Meet Justin Cembal: Audio Engineer

canada2067 | Educators |

How does your job affect people’s lives?

My favourite part of this career is the emotional soundscapes I create. When I’ve done a good job, people feel something. There’s a craftsmanship and art in ensuring the soundscapes I create are not necessarily noticeable. The audience should be consumed by the experience; they aren’t just watching or listening to something, they are living it.

Describe what you do at work.

As an audio engineer, (also known as a sound designer or re-recording mixer) I build soundscapes to capture an emotion for scenes portrayed in video content. This varies day to day as no picture is the same.

A typical day starts with producers or directors giving me a script and video that we are going to work on. I import the files and video into the software. I then use the software to prepare for the voice over (VO) session. I’ll set up the studio for the actor (VO talent). After I set up the studio, I’ll meet the talent in my studio with the producer. We will go over the script and the emotions that need to be portrayed in the voice over. The VO talent gets set in front of the mic in the recording booth and I record them acting and speaking as the video plays. All the while the producer and I direct the talent to get the best take possible.

After we have the best takes, I’m left alone to create and design sound effects, background sounds and cut music to the scene. I then mix this all together, present it to the director and deliver the files. During this process, I’m using a ton of software tools, meters, hardware and sometime instruments to get the desired sounds. It’s simple enough to say the only tools I really use are my ears. But the truth is there is a bridge made of technology and physics that I need to constantly be learning to get what’s in my imagination coming out of your speakers.

Describe your career path to this career.

In high school, I had no idea what I wanted to be or do other than play drums every night. I didn’t hear about or see anything that inspired me, or could see myself doing. I didn’t know there were so many options and I certainly didn’t know at the time that anything was possible.

It wasn’t until relatively recently, after going through an arbitrary path, I found Audio Post Production. When I did find out this was “a job” I used all my saving to get from Sales Executive to Sound Designer.

I set up a mini studio in my house and tried to re-create sound for video. Every hurdle I hit, I learned how to overcome it until I had a finished product. I then went to OCAD for a short evening course called “Introduction to Sound Design”. Once I finished this, I was still lacking the knowledge I believed would make me proficient in this field. So I found a few of the top universities, and colleges for audio engineering and post production and looked at their course descriptions. I then crossed referenced them to make sure I had a complete listing of the skills and knowledge I needed. I systematically went through what was being taught at these schools and taught myself the content using a various online tools and platforms. This took about a year. I then got a mentor to ensure this knowledge was applicable to real world situations. He sprang my career ahead a few years with practical knowledge.
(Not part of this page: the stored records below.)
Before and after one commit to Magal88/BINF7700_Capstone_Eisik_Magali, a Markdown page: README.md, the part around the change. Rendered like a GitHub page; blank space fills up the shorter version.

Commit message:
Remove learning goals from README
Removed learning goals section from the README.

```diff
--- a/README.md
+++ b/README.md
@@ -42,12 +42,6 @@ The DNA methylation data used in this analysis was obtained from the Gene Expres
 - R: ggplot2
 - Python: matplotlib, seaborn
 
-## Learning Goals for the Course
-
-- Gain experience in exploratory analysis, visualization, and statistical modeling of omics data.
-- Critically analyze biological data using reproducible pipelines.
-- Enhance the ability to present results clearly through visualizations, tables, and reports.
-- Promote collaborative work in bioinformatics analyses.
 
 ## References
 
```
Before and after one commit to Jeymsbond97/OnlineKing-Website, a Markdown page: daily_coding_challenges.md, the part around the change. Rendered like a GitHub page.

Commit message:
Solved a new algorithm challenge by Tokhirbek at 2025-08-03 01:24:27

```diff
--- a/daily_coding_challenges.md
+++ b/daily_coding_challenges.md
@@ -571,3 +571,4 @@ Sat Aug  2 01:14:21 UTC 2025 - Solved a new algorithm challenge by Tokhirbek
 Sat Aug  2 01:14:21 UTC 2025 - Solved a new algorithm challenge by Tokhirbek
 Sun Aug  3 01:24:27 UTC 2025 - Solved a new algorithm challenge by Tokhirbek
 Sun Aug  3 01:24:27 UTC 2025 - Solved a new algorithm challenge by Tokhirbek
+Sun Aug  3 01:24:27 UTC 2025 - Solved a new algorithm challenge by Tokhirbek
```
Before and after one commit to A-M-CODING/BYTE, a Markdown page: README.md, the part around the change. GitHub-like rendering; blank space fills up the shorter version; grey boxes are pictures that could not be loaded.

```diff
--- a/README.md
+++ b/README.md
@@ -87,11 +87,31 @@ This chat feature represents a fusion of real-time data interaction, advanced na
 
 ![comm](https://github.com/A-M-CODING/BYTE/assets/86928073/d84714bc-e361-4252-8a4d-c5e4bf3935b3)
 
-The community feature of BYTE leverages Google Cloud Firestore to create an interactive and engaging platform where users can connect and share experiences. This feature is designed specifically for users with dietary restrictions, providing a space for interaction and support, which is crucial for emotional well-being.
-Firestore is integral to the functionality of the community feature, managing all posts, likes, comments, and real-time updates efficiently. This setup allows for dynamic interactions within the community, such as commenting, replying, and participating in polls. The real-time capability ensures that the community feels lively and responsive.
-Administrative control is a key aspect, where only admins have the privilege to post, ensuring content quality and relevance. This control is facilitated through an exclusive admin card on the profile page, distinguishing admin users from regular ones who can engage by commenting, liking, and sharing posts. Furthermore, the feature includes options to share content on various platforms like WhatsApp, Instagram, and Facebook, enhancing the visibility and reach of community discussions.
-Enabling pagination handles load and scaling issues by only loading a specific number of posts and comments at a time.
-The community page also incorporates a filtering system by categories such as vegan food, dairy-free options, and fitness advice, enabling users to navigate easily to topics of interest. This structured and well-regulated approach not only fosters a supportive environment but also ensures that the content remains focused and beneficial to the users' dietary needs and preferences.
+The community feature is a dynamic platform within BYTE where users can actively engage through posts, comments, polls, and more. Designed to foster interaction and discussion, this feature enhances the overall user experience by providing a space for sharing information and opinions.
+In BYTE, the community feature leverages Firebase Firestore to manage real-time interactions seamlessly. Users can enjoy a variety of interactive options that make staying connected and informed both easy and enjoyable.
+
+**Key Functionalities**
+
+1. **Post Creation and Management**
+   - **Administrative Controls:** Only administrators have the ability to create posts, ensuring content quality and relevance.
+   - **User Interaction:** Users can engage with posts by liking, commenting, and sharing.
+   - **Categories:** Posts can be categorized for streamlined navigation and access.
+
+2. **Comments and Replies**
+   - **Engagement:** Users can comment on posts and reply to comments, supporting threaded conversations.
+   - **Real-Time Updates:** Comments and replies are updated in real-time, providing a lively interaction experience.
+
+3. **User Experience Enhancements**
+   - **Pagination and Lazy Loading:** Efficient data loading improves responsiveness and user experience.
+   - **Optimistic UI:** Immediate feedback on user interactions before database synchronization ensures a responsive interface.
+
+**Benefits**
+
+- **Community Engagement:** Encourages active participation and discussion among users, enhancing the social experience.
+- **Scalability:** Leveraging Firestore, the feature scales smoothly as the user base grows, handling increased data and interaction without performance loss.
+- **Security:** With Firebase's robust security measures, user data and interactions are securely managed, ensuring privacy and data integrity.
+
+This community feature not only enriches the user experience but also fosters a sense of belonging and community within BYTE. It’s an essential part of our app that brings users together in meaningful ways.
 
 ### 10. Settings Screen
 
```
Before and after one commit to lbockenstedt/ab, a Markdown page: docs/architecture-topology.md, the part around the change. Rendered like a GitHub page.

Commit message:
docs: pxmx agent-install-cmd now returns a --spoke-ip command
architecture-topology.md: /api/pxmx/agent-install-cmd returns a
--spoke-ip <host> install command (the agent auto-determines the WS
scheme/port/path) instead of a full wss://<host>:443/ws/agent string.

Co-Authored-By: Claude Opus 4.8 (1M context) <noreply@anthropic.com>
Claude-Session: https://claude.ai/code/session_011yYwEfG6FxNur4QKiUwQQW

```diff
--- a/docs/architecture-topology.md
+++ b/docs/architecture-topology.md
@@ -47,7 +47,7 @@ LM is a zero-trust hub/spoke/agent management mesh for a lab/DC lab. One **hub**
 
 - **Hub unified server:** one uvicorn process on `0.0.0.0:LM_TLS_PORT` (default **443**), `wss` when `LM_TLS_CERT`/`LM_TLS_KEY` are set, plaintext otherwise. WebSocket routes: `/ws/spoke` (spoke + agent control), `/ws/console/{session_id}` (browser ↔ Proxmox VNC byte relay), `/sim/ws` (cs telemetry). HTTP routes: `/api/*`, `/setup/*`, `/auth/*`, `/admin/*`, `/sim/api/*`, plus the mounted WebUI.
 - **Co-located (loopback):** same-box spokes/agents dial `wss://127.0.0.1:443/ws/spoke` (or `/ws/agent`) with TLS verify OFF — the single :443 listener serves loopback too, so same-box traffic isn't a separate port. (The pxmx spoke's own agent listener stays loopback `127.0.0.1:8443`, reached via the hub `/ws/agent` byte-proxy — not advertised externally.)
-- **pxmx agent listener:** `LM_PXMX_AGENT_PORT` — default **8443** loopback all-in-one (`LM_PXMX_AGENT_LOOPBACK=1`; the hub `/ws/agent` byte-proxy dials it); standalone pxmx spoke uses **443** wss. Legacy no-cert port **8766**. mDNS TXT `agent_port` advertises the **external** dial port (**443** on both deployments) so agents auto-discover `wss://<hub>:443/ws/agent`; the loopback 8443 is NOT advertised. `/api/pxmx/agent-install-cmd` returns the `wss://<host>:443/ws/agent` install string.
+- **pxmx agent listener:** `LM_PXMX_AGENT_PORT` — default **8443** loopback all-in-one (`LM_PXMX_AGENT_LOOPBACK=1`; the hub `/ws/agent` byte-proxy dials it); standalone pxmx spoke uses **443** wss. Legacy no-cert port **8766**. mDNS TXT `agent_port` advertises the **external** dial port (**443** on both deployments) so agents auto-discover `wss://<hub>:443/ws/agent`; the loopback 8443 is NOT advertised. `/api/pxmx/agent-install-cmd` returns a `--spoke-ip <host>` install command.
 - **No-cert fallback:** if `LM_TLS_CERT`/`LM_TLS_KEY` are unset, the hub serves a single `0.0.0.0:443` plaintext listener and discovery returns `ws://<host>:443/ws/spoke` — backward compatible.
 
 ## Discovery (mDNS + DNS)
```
What motivates you in your career?

I wake up everyday before my alarm. I’m excited to design and craft a new feeling through sound, or continue carving a longer project. One of the things I find most interesting about being a sound designer is the tools I use are much like any other instrument. In practice and understanding of how the tech works, understanding the physics involved, and feeling, the tool becomes an extension of you. There is no conquering in this field because you can always learn more and always get better. It’s an endless art towards mastery.

The people I get to work with and the projects I’m lucky enough to be chosen for are full of passion and heart. There is interest around every corner.

Being a musician first, and for almost 2 decades, my ears are tuned to hearing in separation and finding intricacies. Often listening to music or a movie, I find myself appreciating the choices made by musicians and engineers. Sometimes I find myself imagining or wishing for others that I feel are missing. Being in the driver seat of these creations and hearing back (or feeling back) the finished project is a rush. The most rewarding part of any day is when someone tells me they felt something when listening to my work.

What activities do you like to do outside of work?

Outside of work, if I can say so, I spend time with the love of my life. I read, and I play and write music. I try to get lost in my adventures and stay focused in my personal goals.
I find myself lucky enough to be in a career I hardly consider a career. I think about work, happily, when I’m not working. I can say I love my job. I can say there is no outside of work, because I’ve set myself up as such.

What advice or encouragement would you give others seeking a similar career?

Advice to anyone: find what you love and look for its monetised counterpart. Whenever you say “I can’t do something” add the word “yet” to the end of your sentence.

I was born/grew up in: Toronto, ON
I now live in: Toronto, ON

This article originally appeared on and can be found here.